- Public Sector and Governance
- Private Sector Development
- Macroeconomics and Economic Growth
- Financial Sector
- Communities and Human Settlements
- Agriculture and Rural Development
- Sustainable Development
- Natural Capital Accounting
Containers spend, on average, several weeks in ports in Africa. In fact, over 50% of total land transport time from port to hinterland cities in landlocked countries is spent in ports.
Our recent study demonstrates that, excluding Durban and Mombasa, average cargo dwell time in most ports in SSA is close to 20 days whereas it is close to 4 days in most large ports in East Asia or in Europe. In this setting, the main response has been to push for: (a) concession of terminal operators to the private sector, (b) investments in infrastructure (such as quays and container yards) and (c) investments in super-structures such as cranes and handling equipment.
What has been the result on cargo dwell time? Not much. On average, it is extremely difficult to reduce cargo dwell time. In Douala (Cameroon), for example, planners set an objective of 7 days at the end of the 1990s, but the dwell time remains over 18 days (despite real improvements for some shippers).
Recently, a friend from Indonesia visited me in Nairobi. He is one of the world’s leading experts on social development and a long-term Jakarta resident. One of his observations stuck in my mind: “Kenya is just like Indonesia ten years ago”, he said.
Comparing Kenya with Indonesia is counterintuitive—except perhaps when it comes to traffic jams—because of the many differences between the two countries. Indonesia is the world largest island state with more than 17.000 islands and a demographic heavyweight with 240 million people (six times more than Kenya). It is also 85 percent Muslim, while Kenya is about 85 percent Christian. Indonesia has massive natural resources – coal and gas (and some oil) – that it exports to other Asian countries, especially China, while Kenya’s economy is fuelled by a strong service sector.
There are many more reasons to challenge a comparison between these two countries but when one digs below the surface, there are also some similarities. Economically my friend was spot on: in GDP per capita terms, Kenya is roughly at the level of Indonesia a decade ago (about US$800 per capita). Today Indonesia is far ahead, but I don’t see any reason why Kenya couldn’t follow suit. Indeed, Indonesia is a good benchmark case for Kenya because it was never a “star reformer”, but instead a consistently strong performer.
Imagine a low-income country in the developing world suddenly discovering a large endowment of natural resources within its borders. Perhaps a large oil reserve is found just offshore, or a deposit of valuable natural minerals is uncovered just below the earth’s surface. Surely, such a discovery would be a blessing, as it would expand the country’s total stock of capital.
|The up-tick in market tensions following recent bank downgrades, partial nationalizations and elections have caused CDS rates to rise sharply, although in most countries they remain below their fall 2011 highs.
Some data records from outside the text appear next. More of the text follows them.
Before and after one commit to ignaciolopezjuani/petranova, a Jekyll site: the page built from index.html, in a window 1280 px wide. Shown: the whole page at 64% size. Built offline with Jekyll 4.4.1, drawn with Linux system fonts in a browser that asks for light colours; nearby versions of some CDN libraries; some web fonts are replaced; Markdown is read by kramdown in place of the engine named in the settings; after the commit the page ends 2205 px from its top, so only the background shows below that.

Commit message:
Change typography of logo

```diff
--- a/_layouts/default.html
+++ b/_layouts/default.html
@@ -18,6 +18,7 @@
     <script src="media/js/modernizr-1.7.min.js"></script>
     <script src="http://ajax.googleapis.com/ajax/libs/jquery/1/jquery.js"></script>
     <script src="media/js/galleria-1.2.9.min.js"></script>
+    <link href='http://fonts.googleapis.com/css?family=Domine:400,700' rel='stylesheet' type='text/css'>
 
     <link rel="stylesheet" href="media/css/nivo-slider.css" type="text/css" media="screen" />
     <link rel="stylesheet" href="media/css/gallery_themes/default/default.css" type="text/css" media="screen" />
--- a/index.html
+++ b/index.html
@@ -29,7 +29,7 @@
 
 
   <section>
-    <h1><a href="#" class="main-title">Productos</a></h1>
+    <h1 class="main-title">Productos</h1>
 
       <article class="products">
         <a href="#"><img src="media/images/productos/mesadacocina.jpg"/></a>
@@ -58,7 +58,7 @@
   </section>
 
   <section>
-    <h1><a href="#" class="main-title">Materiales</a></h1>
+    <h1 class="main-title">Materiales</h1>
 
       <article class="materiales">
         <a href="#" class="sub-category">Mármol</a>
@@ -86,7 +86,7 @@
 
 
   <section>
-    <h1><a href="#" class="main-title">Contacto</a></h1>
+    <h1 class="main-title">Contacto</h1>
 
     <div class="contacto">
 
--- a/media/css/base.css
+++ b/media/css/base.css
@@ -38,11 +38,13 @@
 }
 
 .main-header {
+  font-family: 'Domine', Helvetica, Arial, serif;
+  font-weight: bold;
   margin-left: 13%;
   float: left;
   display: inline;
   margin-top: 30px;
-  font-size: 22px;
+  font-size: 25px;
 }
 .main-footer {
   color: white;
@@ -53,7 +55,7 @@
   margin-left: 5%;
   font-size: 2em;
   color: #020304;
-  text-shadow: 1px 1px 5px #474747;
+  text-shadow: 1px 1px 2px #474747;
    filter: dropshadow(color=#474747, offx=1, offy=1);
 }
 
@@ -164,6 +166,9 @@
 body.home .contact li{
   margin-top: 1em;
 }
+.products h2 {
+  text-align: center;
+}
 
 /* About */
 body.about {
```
Stock markets have also tumbled, exchange rates depreciated and the turmoil has contributed to falling commodity prices.|